## Requirement
Go through the records, and copy each line in which the string "default" is present.

Entries taken from a collection
"""
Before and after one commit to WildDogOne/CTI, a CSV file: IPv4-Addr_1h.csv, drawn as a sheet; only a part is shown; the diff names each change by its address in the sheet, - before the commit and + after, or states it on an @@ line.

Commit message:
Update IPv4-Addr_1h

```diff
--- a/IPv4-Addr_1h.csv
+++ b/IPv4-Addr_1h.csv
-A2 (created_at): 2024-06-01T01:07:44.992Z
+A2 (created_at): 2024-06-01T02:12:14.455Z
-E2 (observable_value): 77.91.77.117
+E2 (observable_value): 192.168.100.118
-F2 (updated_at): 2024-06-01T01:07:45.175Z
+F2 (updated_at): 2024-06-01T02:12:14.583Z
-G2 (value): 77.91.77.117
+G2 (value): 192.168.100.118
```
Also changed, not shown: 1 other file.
"""
"""
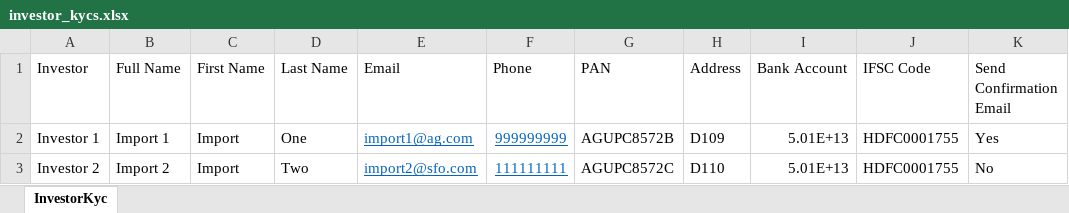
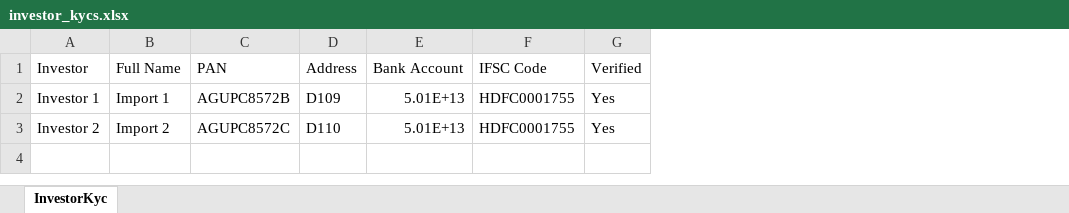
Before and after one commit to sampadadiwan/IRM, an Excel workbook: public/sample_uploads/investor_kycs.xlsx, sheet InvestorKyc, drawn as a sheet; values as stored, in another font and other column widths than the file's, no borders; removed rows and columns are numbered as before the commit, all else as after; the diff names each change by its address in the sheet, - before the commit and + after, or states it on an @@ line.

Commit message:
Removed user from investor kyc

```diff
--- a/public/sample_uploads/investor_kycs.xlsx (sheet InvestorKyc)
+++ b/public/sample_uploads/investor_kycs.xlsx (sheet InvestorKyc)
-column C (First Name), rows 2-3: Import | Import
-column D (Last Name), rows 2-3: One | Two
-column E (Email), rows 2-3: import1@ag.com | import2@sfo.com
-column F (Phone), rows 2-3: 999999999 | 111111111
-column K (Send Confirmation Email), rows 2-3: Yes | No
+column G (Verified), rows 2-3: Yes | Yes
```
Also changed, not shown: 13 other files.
"""
"""
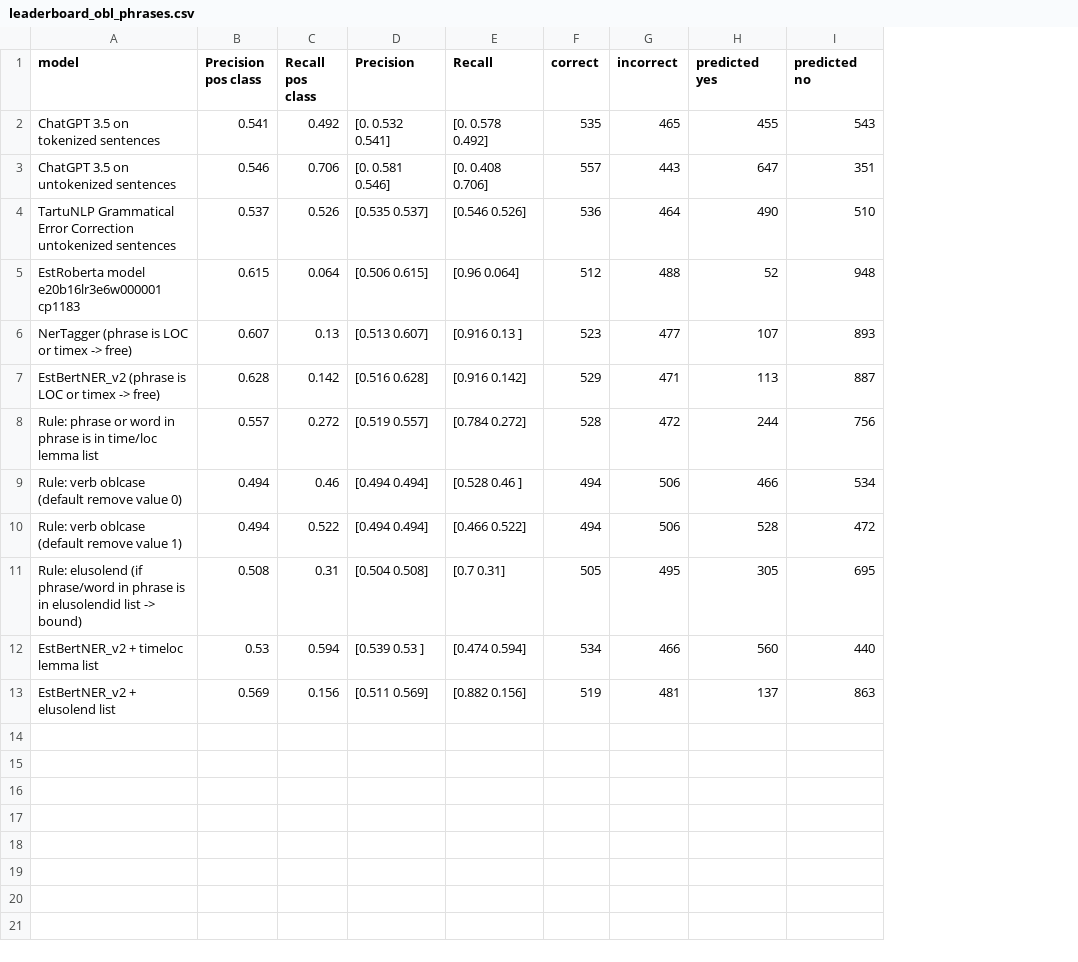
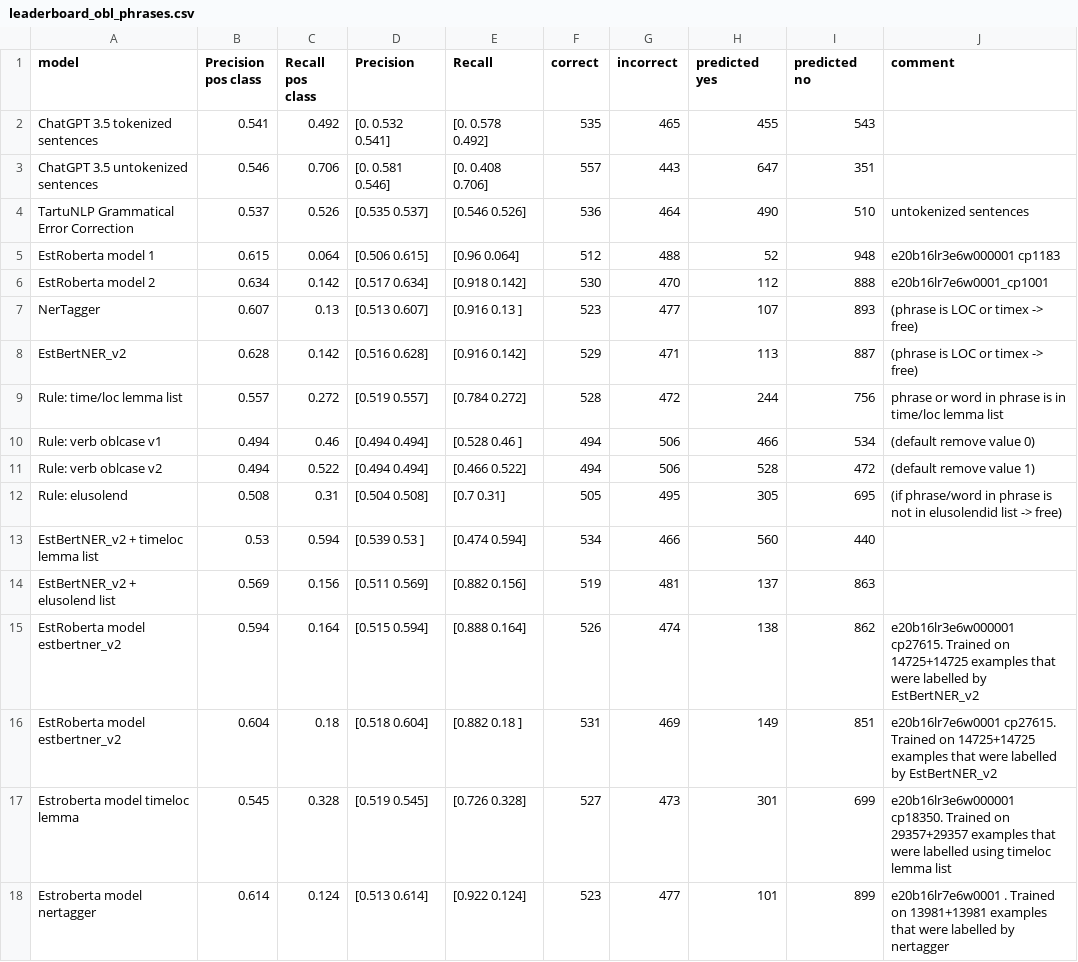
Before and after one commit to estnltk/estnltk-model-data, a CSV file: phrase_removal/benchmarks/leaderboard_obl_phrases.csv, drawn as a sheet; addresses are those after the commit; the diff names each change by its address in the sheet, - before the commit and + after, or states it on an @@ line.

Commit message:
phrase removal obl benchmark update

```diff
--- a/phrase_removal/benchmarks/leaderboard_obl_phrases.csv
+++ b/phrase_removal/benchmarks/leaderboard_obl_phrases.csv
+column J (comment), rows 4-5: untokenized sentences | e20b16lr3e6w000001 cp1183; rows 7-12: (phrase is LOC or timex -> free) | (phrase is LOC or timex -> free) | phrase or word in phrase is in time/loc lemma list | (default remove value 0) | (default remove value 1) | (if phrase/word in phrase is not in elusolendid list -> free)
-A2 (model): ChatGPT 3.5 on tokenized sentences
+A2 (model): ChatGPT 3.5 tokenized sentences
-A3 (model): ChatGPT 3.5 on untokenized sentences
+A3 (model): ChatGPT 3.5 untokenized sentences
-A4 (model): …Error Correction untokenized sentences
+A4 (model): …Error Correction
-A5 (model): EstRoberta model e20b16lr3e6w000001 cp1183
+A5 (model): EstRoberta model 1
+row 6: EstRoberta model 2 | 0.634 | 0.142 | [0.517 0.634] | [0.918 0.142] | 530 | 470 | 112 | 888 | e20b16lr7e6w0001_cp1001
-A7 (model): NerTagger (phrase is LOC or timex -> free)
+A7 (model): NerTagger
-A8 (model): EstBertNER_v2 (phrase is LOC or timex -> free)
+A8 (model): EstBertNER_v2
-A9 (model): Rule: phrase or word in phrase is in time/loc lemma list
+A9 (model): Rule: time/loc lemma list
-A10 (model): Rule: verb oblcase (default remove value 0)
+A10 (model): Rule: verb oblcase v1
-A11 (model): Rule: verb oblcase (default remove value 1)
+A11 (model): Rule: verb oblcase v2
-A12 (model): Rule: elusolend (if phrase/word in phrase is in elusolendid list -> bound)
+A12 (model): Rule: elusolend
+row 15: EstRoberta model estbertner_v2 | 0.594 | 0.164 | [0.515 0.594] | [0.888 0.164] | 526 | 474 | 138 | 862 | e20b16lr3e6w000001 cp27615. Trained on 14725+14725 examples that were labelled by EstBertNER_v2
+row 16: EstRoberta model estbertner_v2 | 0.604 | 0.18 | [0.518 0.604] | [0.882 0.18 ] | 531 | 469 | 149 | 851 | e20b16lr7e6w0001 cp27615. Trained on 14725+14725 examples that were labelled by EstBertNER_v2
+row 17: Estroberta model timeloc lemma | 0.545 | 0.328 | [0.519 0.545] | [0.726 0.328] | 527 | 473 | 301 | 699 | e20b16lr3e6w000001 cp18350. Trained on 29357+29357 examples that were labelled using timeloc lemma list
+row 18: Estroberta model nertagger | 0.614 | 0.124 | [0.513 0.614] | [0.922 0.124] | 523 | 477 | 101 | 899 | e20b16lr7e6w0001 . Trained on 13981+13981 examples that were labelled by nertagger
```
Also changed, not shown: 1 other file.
"""
## Exercise result
+column J (comment), rows 4-5: untokenized sentences | e20b16lr3e6w000001 cp1183; rows 7-12: (phrase is LOC or timex -> free) | (phrase is LOC or timex -> free) | phrase or word in phrase is in time/loc lemma list | (default remove value 0) | (default remove value 1) | (if phrase/word in phrase is not in elusolendid list -> free)
-A10 (model): Rule: verb oblcase (default remove value 0)
-A11 (model): Rule: verb oblcase (default remove value 1)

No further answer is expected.